BEGIN Data provided

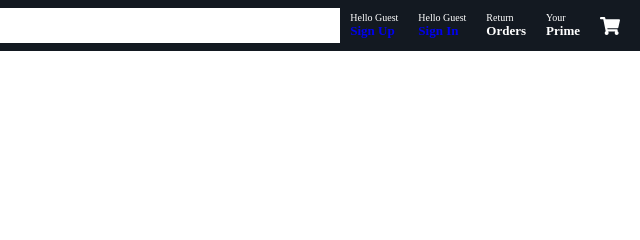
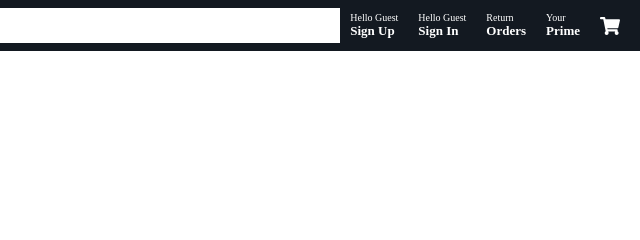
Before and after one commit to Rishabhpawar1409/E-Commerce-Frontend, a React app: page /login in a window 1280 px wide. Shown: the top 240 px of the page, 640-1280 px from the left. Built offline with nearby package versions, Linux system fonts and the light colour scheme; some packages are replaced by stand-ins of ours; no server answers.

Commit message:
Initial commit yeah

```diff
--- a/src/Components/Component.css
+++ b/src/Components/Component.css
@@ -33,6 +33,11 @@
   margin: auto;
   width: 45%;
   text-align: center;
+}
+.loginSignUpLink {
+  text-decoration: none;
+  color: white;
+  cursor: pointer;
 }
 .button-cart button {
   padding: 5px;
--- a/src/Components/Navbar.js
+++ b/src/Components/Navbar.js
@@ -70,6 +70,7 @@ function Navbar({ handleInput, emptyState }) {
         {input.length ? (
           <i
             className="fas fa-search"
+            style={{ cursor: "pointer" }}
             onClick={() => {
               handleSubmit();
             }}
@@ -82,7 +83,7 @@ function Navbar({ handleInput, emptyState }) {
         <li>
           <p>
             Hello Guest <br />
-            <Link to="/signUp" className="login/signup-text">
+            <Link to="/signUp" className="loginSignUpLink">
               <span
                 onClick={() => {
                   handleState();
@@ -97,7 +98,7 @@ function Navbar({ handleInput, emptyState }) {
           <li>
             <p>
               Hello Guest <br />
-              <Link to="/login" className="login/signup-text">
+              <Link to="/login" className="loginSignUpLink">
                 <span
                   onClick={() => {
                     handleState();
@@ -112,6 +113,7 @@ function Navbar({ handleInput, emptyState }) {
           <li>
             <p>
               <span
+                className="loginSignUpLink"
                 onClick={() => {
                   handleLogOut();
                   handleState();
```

END Data provided

Task to carry out: Produce the data again character for character, with the images left out.

Solution:
Before and after one commit to Rishabhpawar1409/E-Commerce-Frontend, a React app: page /login in a window 1280 px wide. Shown: the top 240 px of the page, 640-1280 px from the left. Built offline with nearby package versions, Linux system fonts and the light colour scheme; some packages are replaced by stand-ins of ours; no server answers.

Commit message:
Initial commit yeah

```diff
--- a/src/Components/Component.css
+++ b/src/Components/Component.css
@@ -33,6 +33,11 @@
   margin: auto;
   width: 45%;
   text-align: center;
+}
+.loginSignUpLink {
+  text-decoration: none;
+  color: white;
+  cursor: pointer;
 }
 .button-cart button {
   padding: 5px;
--- a/src/Components/Navbar.js
+++ b/src/Components/Navbar.js
@@ -70,6 +70,7 @@ function Navbar({ handleInput, emptyState }) {
         {input.length ? (
           <i
             className="fas fa-search"
+            style={{ cursor: "pointer" }}
             onClick={() => {
               handleSubmit();
             }}
@@ -82,7 +83,7 @@ function Navbar({ handleInput, emptyState }) {
         <li>
           <p>
             Hello Guest <br />
-            <Link to="/signUp" className="login/signup-text">
+            <Link to="/signUp" className="loginSignUpLink">
               <span
                 onClick={() => {
                   handleState();
@@ -97,7 +98,7 @@ function Navbar({ handleInput, emptyState }) {
           <li>
             <p>
               Hello Guest <br />
-              <Link to="/login" className="login/signup-text">
+              <Link to="/login" className="loginSignUpLink">
                 <span
                   onClick={() => {
                     handleState();
@@ -112,6 +113,7 @@ function Navbar({ handleInput, emptyState }) {
           <li>
             <p>
               <span
+                className="loginSignUpLink"
                 onClick={() => {
                   handleLogOut();
                   handleState();
```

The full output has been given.